Basically, you look at Sullinger, and you think: Now there’s a guy that they can win with. That doesn’t mean he’s a superstar, or necessarily even a future All-Star. But he’s a winner, and the strides he’s made these last few months have opened up a few different portholes for Ainge to explore.
 
There’s the option to keep Sullinger in Boston. Just knowing that guys like that — with the right mental and physical makeup — don’t come around very often. But for the same reason, Sullinger also becomes an interesting trade chip, and a big one at that. He could very well become the Al Jefferson of rebuild 2.0.
 
Two seconds
 
That’s what the Celtics will likely (ultimately) receive in return for Jordan Crawford and Marshon Brooks.

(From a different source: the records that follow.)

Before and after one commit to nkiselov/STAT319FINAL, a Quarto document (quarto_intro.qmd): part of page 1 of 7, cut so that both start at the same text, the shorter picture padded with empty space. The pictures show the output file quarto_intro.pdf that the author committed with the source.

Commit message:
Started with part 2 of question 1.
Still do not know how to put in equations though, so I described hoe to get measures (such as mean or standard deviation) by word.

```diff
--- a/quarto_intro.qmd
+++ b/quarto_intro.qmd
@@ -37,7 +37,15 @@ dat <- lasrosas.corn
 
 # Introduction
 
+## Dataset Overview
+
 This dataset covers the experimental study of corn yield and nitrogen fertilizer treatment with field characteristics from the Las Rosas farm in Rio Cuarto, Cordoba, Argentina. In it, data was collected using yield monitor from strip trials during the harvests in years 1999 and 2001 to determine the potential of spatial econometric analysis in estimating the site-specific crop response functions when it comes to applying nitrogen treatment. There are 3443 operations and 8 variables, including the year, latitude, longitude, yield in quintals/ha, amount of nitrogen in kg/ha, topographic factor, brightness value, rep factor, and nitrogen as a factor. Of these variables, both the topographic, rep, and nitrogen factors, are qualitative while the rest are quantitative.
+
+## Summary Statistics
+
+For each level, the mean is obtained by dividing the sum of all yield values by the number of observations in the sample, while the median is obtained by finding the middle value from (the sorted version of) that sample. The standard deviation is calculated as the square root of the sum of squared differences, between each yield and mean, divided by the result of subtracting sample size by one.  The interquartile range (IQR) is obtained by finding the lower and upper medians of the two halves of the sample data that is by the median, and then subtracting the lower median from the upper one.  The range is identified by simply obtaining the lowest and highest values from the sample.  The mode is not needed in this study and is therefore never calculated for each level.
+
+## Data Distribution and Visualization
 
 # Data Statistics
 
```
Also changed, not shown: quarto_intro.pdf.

Two second round picks. Another sign that Ainge’s focus is well beyond 2014, and firmly planted on cap flexibility and assets, regardless of the form. And looking ahead, there are two guys who will likely/hopefully experience the same fate, as their recently departed teammates.
 
Brandon Bass: He’s owed $6.9M next season, and he’s worth it. Just not to the Celtics. Bass has had an admirable career in Boston, but Ainge is now dead set on moving him.
 
Gerald Wallace: This won’t be as easy, and might take sweetening the deal with one of Boston’s potential 10 future first round picks, but ditching the two years and more than $20M left on Wallace’s contract is a priority. You know it must have killed Wallace to see Jordan Crawford get traded to a contender. He can see the light at the end of the tunnel, and he desperately wants out. Let’s hope he and the Celtics can both find a reasonable way to get there.
 
In the meantime, it’s nice to know that Crash will be such a breathe of fresh air any time there’s a microphone in front of his face.
 
One second
 
And that’s how long it will take for everything to change.
 
That is, the moment Rondo takes the floor tomorrow night.
 
On the court, Stevens has said that he’ll initially limit Rondo to about 18-20 minutes a game. In that case, it will be 18-20 minutes unlike anything this team has experienced. Unlike anything most of these players have ever experienced.
 
Only four active Celtics have played with Rondo. He and Sullinger were together for half a season. Between the end of 2011 and the beginning of 2012-13, Rondo and Green have played together for basically one. Brandon Bass and Avery Bradley have both played with Rondo for about a year and a half. But never in this capacity. Not without Pierce or Garnett or Doc Rivers. And certainly not in the aftermath of a potentially career altering injury, the reality of which everyone — including Rondo — is still in the dark.
 
That darkness has hovered like an evil cloud over this franchise from the moment Rondo went down. Nothing could really happen with this rebuild until Rondo was back. And even now, his return is only the next step in the long comeback process.
 
No one’s expecting Rondo to look like himself right away. It could take weeks or months or the rest of the year. But every time he plays, it will be showcase, for both Danny Ainge and every GM around the league who might be in the market for an All Star point guard. Believe me, it won’t be long after Friday night before the rumors start again. Everyone will be watching and talking and wondering what happens next.
 
Until now, they’ve been handcuffed, as well as intrigued by the potential of a Stevens/Rondo connection. And moving forward, who knows?
 
Maybe he looks like his old self. Maybe after having a full year to do nothing but work on his jump shot, he comes back a vastly improved shooter. Maybe he does click with Stevens. Maybe everything just clicks in general. Maybe all the questions are finally answered and Ainge is finally convinced:
 
“This is our guy. He’s ready to lead. Let’s work out an extension and get him a permanent parking space right next to me and Brad.”
 
Or maybe nothing’s changed. Blind optimism aside, there’s no tangible reason to assume that Rondo is a new man or that he’s long for the ups and downs that lie ahead in Boston. Seeing how he had final say on when he’d return to the line-up, I don’t think it’s a coincidence that he chose to come back more than a month before the trade deadline. And I doubt the Celtics mind that he did. It keeps everyone’s option, and that’s what this is all about.
 
In the meantime, and this goes without saying but I’ll say it anyway, it’s great to have Rondo back in the mix. I know a lot people can’t stand him and want him out of town and believe, in the fictional words of KG, that he’s cancerous to his team and the league. And at times that might be true, but maybe it’s not any more. And either way, there’s no debating this:
 
He’s one of the most unique, exciting and entertaining players in the league. The NBA, the city of Boston and Celtics basketball is better with him on the court. It’s been a long 29,233,380 seconds, but Rondo’s almost back.
 
In 100,800 . . . 100,799 . . .100,798 . . .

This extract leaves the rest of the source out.